Father Gavin Vaverek, pastor of St. Patrick Church in Lufkin and a canon lawyer and defender of the Bond for the diocesan Tribunal, will present a session on “Dealing Successfully with Failed Marriages” Saturday, March 25, 10 a.m.-noon in the Margil Center at Sacred Heart Church in Nacogdoches, 2508 Appleby Sand Road.

The session will offer a brief explanation of the how and why of the Church’s respect for every marriage and the processes for establishing that a failed marriage was in reality never what Christ intended marriage to be. The session will also offer the specific steps those in failed marriages can take to begin moving forward in addressing their situation with the help of the Church.

Father Vaverek said the session is part of an outreach by the diocese to encourage those in failed or irregular marriages to come forward and begin rectifying their situation by taking advantage of the diocesan Tribunal.

“Pope Francis has made a great effort to make the Tribunal more accessible to people,” he said. “Our diocese has invested a lot in our Tribunal. We have a good number of canon lawyers to serve as judges, we have no large backlog of cases, and since Pope Francis eliminated the second instance automatic appeal, we’ve basically cut in half the amount of time (a case takes) because it’s heard only by us and not by (the Tribunal in) San Antonio. So we’re in a position where we can deal with more cases than we’ve been seeing. And we can get a judgment rendered in 6-12 months instead of 18-24 months.

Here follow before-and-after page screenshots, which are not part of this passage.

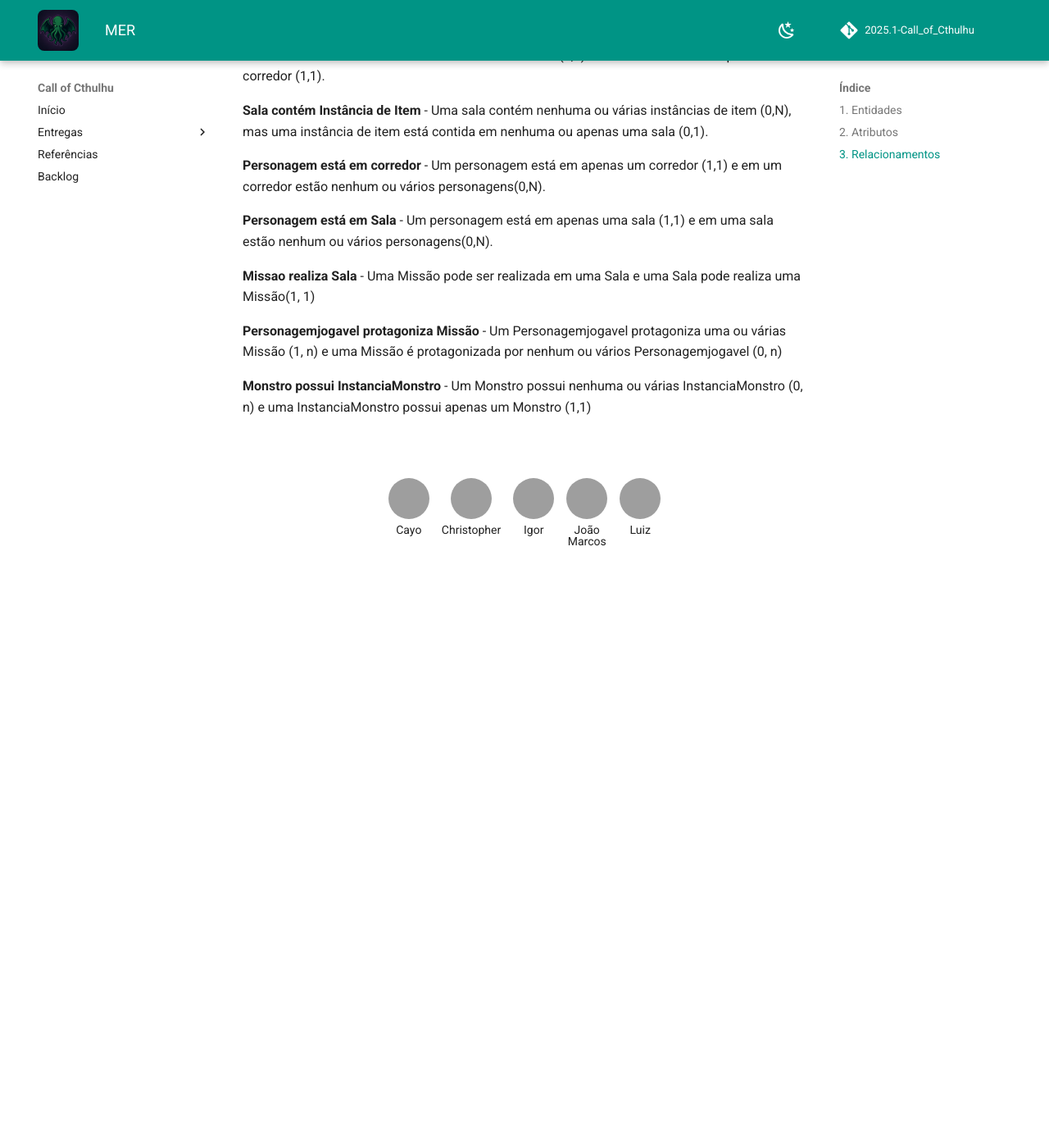
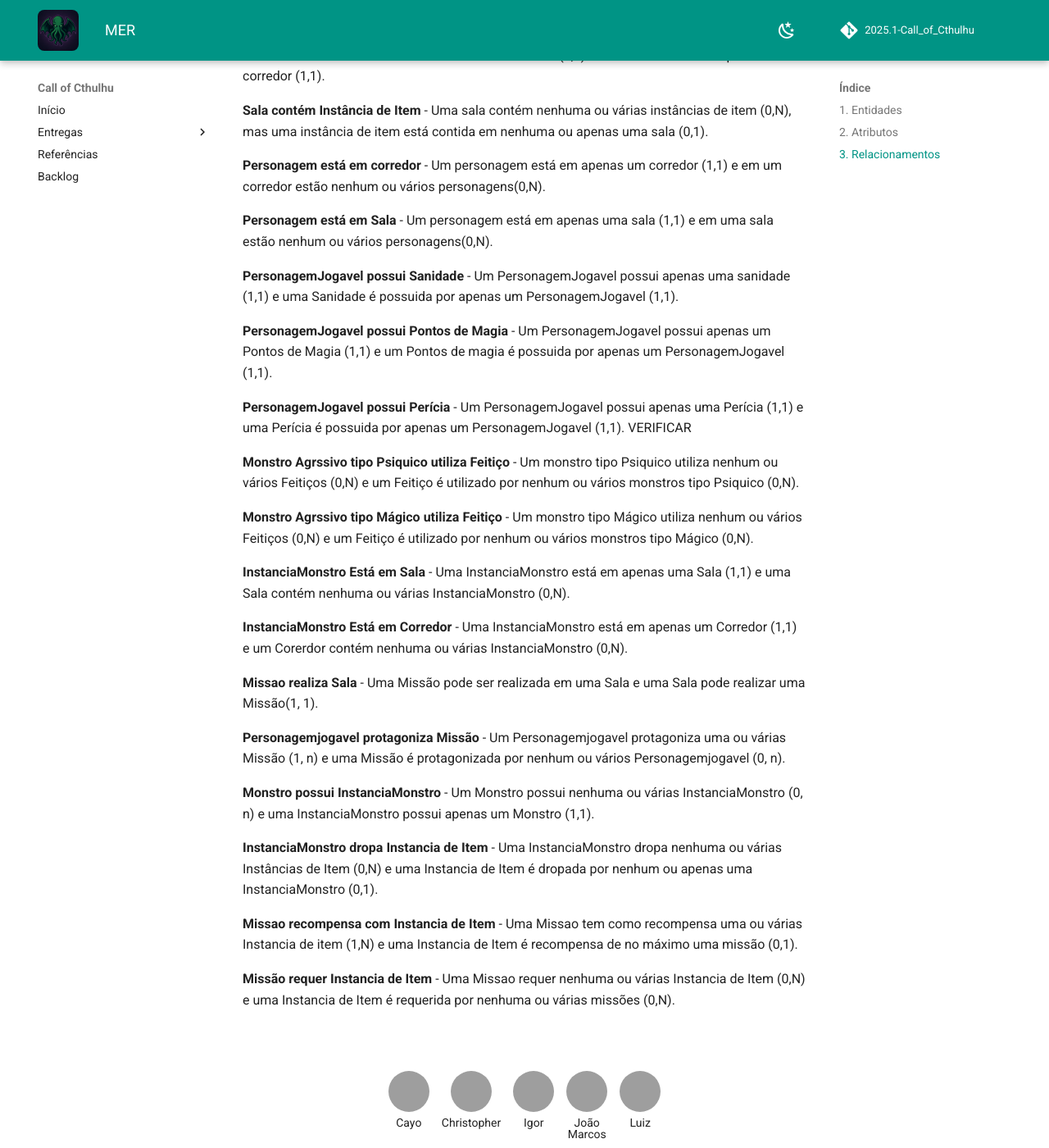
Before and after one commit to SBD1/2025.1-CallOfCthulhu, an MkDocs documentation site: the page built from docs/entregas/MER.md, in a window 1280 px wide and 1400 px high, scrolled down 2058 px. Shown: the whole window at 82% size. Built offline with MkDocs 1.6.1 and Material for MkDocs 9.7.7, drawn with Linux system fonts in a browser that asks for light colours; comment, search, counter and statistics services are not loaded; before the commit the page ends 2735 px from its top, so only the background shows below that; grey boxes are pictures that could not be loaded.

Commit message:
Atualização relacionamentos MER

```diff
--- a/docs/entregas/MER.md
+++ b/docs/entregas/MER.md
@@ -75,11 +75,41 @@ O Modelo Entidade Relacionamento para bancos de dados é um modelo que descreve
 **Personagem está em Sala**
 - Um personagem está em apenas uma sala (1,1) e em uma sala estão nenhum ou vários personagens(0,N).
 
+**PersonagemJogavel possui Sanidade**
+- Um PersonagemJogavel possui apenas uma sanidade (1,1) e uma Sanidade é possuida por apenas um PersonagemJogavel (1,1).
+
+**PersonagemJogavel possui Pontos de Magia**
+- Um PersonagemJogavel possui apenas um Pontos de Magia (1,1) e um Pontos de magia é possuida por apenas um PersonagemJogavel (1,1).
+
+**PersonagemJogavel possui Perícia**
+- Um PersonagemJogavel possui apenas uma Perícia (1,1) e uma Perícia é possuida por apenas um PersonagemJogavel (1,1). VERIFICAR
+
+**Monstro Agrssivo tipo Psiquico utiliza Feitiço**
+- Um monstro tipo Psiquico utiliza nenhum ou vários Feitiços (0,N) e um Feitiço é utilizado por nenhum ou vários monstros tipo Psiquico (0,N).
+
+**Monstro Agrssivo tipo Mágico utiliza Feitiço**
+- Um monstro tipo Mágico utiliza nenhum ou vários Feitiços (0,N) e um Feitiço é utilizado por nenhum ou vários monstros tipo Mágico (0,N).
+
+**InstanciaMonstro Está em Sala**
+- Uma InstanciaMonstro está em apenas uma Sala (1,1) e uma Sala contém nenhuma ou várias InstanciaMonstro (0,N).
+
+**InstanciaMonstro Está em Corredor**
+- Uma InstanciaMonstro está em apenas um Corredor (1,1) e um Corerdor contém nenhuma ou várias InstanciaMonstro (0,N).
+
 **Missao realiza Sala**
-- Uma Missão pode ser realizada em uma Sala e uma Sala pode realiza uma Missão(1, 1)
+- Uma Missão pode ser realizada em uma Sala e uma Sala pode realizar uma Missão(1, 1).
 
 **Personagemjogavel protagoniza Missão**
-- Um Personagemjogavel protagoniza uma ou várias Missão (1, n) e uma Missão é protagonizada por nenhum ou vários Personagemjogavel (0, n)
+- Um Personagemjogavel protagoniza uma ou várias Missão (1, n) e uma Missão é protagonizada por nenhum ou vários Personagemjogavel (0, n).
 
 **Monstro possui InstanciaMonstro**
-- Um Monstro possui nenhuma ou várias InstanciaMonstro (0, n) e uma InstanciaMonstro possui apenas um Monstro (1,1)
+- Um Monstro possui nenhuma ou várias InstanciaMonstro (0, n) e uma InstanciaMonstro possui apenas um Monstro (1,1).
+
+**InstanciaMonstro dropa Instancia de Item**
+- Uma InstanciaMonstro dropa nenhuma ou várias Instâncias de Item (0,N) e uma Instancia de Item é dropada por nenhum ou apenas uma InstanciaMonstro (0,1).
+
+**Missao recompensa com Instancia de Item**
+- Uma Missao tem como recompensa uma ou várias Instancia de item (1,N) e uma Instancia de Item é recompensa de no máximo uma missão (0,1).
+
+**Missão requer Instancia de Item**
+- Uma Missao requer nenhuma ou várias Instancia de Item (0,N) e uma Instancia de Item é requerida por nenhuma ou várias missões (0,N).
```
Also changed, not shown: 1 other file.
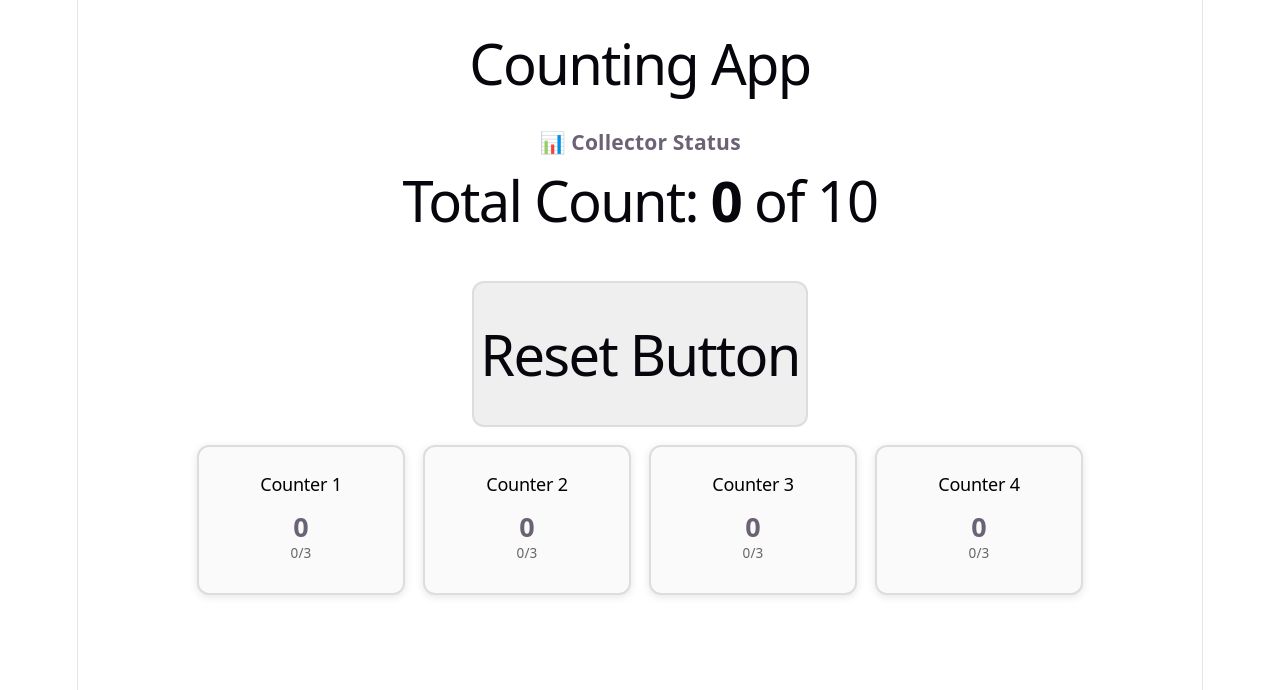
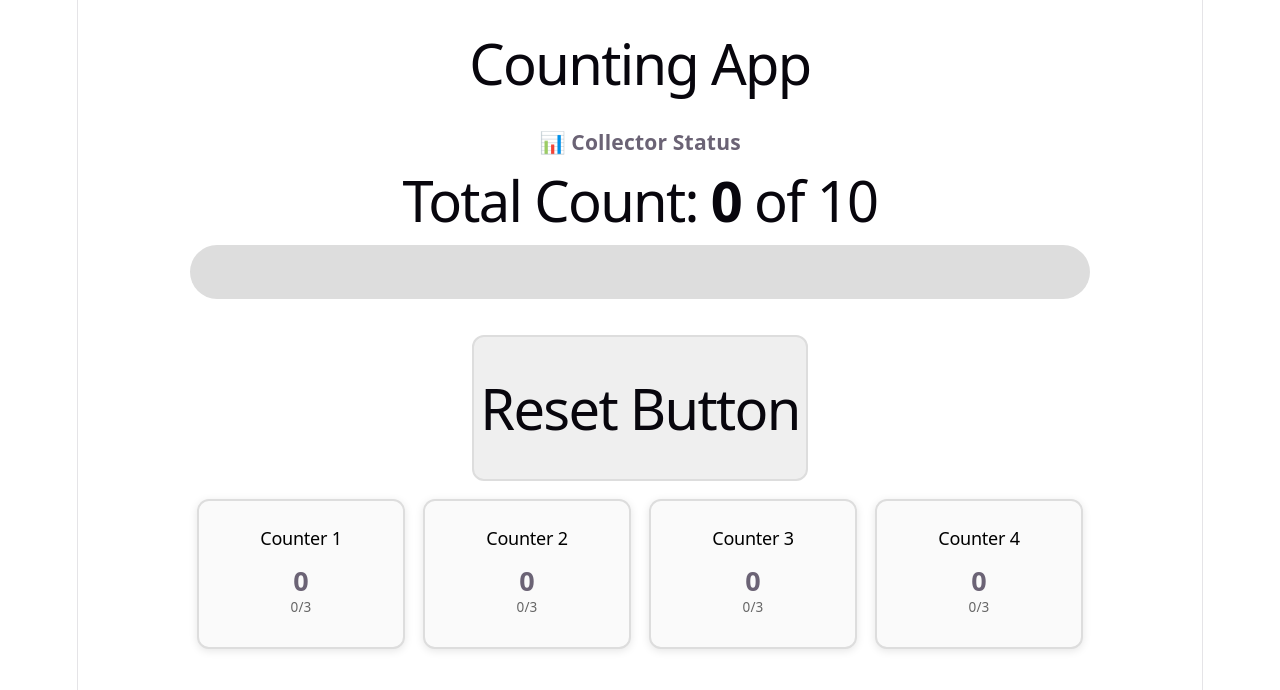
Before and after one commit to Acasez/counter-task, a React (Vite) app: page / in a window 1280 px wide. Shown: the top 690 px of the page. Built offline with nearby package versions, Linux system fonts and the light colour scheme.

Commit message:
Set up bar for count

```diff
--- a/src/App.tsx
+++ b/src/App.tsx
@@ -1,7 +1,7 @@
 // App.tsx
 import { useState } from "react";
 import "./App.css";
-import Collector from "./Components/Collector";
+import CollectorBar from "./Components/CollectorBar";
 import Counter from "./Components/Counter";
 
 const MAXCOUNT = 3;
@@ -15,8 +15,8 @@ export default function App() {
     4: 0,
   });
 
-  // Calculate total from all counter values
-  const totalCount = Object.values(counters).reduce((sum, val) => sum + val, 0);
+  // Get current count for the bar
+  const barCount = Object.values(counters).reduce((sum, val) => sum + val, 0);
 
   const handleUpdate = (counterId: number, newValue: number) => {
     // Cap individual counter at MAXCOUNT
@@ -53,8 +53,8 @@ export default function App() {
       }}
     >
       <h1>Counting App</h1>
-      <Collector
-        collectorCount={Math.min(totalCount, TOTAL_MAX)}
+      <CollectorBar
+        collectorCount={Math.min(barCount, TOTAL_MAX)}
         maxCount={TOTAL_MAX}
       />
 
--- a/src/Components/Collector.tsx
+++ /dev/null
@@ -1,19 +0,0 @@
-// Collector.tsx
-interface CollectorProps {
-  collectorCount: number;
-  maxCount: number;
-}
-
-export default function Collector({
-  collectorCount,
-  maxCount,
-}: CollectorProps) {
-  return (
-    <div style={{ marginBottom: "2rem" }}>
-      <h3>📊 Collector Status</h3>
-      <h1>
-        Total Count: <strong>{collectorCount}</strong> of {maxCount}
-      </h1>
-    </div>
-  );
-}
--- /dev/null
+++ b/src/Components/CollectorBar.tsx
@@ -0,0 +1,40 @@
+// Collector.tsx
+interface CollectorProps {
+  collectorCount: number;
+  maxCount: number;
+}
+
+export default function CollectorBar({
+  collectorCount,
+  maxCount,
+}: CollectorProps) {
+  const fillPercentage = collectorCount * 10;
+  const fillAmount = fillPercentage + "%";
+  return (
+    <div style={{ marginBottom: "2rem" }}>
+      <h3>📊 Collector Status</h3>
+      <h1>
+        Total Count: <strong>{collectorCount}</strong> of {maxCount}
+      </h1>
+      <div
+        className="bar"
+        style={{
+          width: "50rem",
+          borderRadius: "3rem",
+          backgroundColor: "#ddd",
+          height: "3rem",
+        }}
+      >
+        <div
+          className="barFill"
+          style={{
+            backgroundColor: "green",
+            width: fillAmount,
+            height: "100%",
+            borderRadius: "3rem",
+          }}
+        ></div>
+      </div>
+    </div>
+  );
+}
```
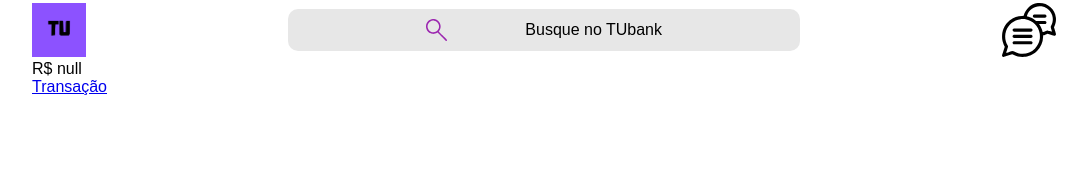
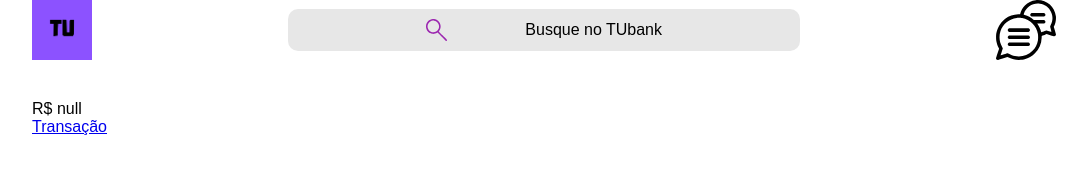
Before and after one commit to GuilhermeAugustoSantana/TUBANK, a plain HTML site: page index.html in a window 1280 px wide. Shown: the whole page, without its empty margins (96-1183 px from the left). Drawn offline with Linux system fonts and the light colour scheme.

Commit message:
fiz o menu ficar fixo, e deci o resto da pagina para baixo para não ficar em cima do menu

```diff
--- a/assets/style/style.css
+++ b/assets/style/style.css
@@ -14,9 +14,17 @@ body{
 }
 
 .secao-topo{
+	position: fixed;
 	width: 100vw;
 	height: 60px;
+	background-color: #fff;
+}
 
+.secao-conteudo{
+	width: 100vw;
+	position: absolute;
+	z-index: -1;
+	top: 100px
 }
 
 .conteudo-topo{
@@ -38,7 +46,7 @@ body{
 }
 
 .img-topo{
-	height: 90%;
+	height: 100%;
 }
 
 .img-lupa{
--- a/index.html
+++ b/index.html
@@ -23,8 +23,8 @@
       </section>
    </header>
 
+   <section class="secao-conteudo">
       <section class="secao">
-
          <div class="saldo">R$ 00,00</div>
          <section class="botao-container">
             <a class="botao-transacao" href="transacao.html">Transação</a>
@@ -34,7 +34,7 @@
       <section class="secao">
 
       </section>
-
+   </section>
    <script src="assets/script/main.js"></script>
 </body>
 
```
Lines whose indentation alone changed are shown as unchanged.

“So we’ve been putting in place the steps to be able to do some outreach to invite people to consider it,” he said.

The session also is intended to correct the various misunderstandings of the Tribunal and marriage process that are so common.

“Practically, we find continually that people have a lot of misconceptions about the process,” Father Vaverek said. “There are people who think that because they’re divorced, they can’t go to Communion. That’s not the issue. The issue is whether they’re divorced and remarried. And sometimes that can be dealt with fairly readily. Sometimes it’s a longer process, but it’s not as long as it used to be.”

The issue of rectifying marriages within the Church has a direct bearing on the faith lives of Catholics.

“As Bishop (Álvaro) Corrada told a cardinal in France when the cardinal had commented about how, in the United States, ‘they’re so crazy about annulments,’ Catholics in the United States want to live their faith. They want to attend Mass and receive Communion.

“Religious practice is higher here than anywhere else in the developed world,” Father Vaverek said. “People want to be able to participate, including in the celebration of the Eucharist. Our culture comes from a very legalistic, law-and-order tradition, and, unlike in Europe where people aren’t necessarily so constrained by this, our people will allow themselves to be kept from this full and active participation by their situation. So if we can relieve them of that barrier, then it’s our obligation to do everything we can to restore them to the full practice of their faith.”

The session is aimed at those who work in Christian Initiation and encounter people with marriage issues “so that they have good information and can accurately help those they encounter,” he said.

“And, hopefully, we’ll also attract couples or individuals who have these issues in their lives and who have been hesitant to talk to their local priest about them.”

Whatever the individual or couple’s situation is, Father Vaverek stressed that “we have a number of well-trained and experienced people who can help. We want to help as many people as possible correct their situations so that they can return to a full life in the sacraments.”

The session is free, and no registration is required.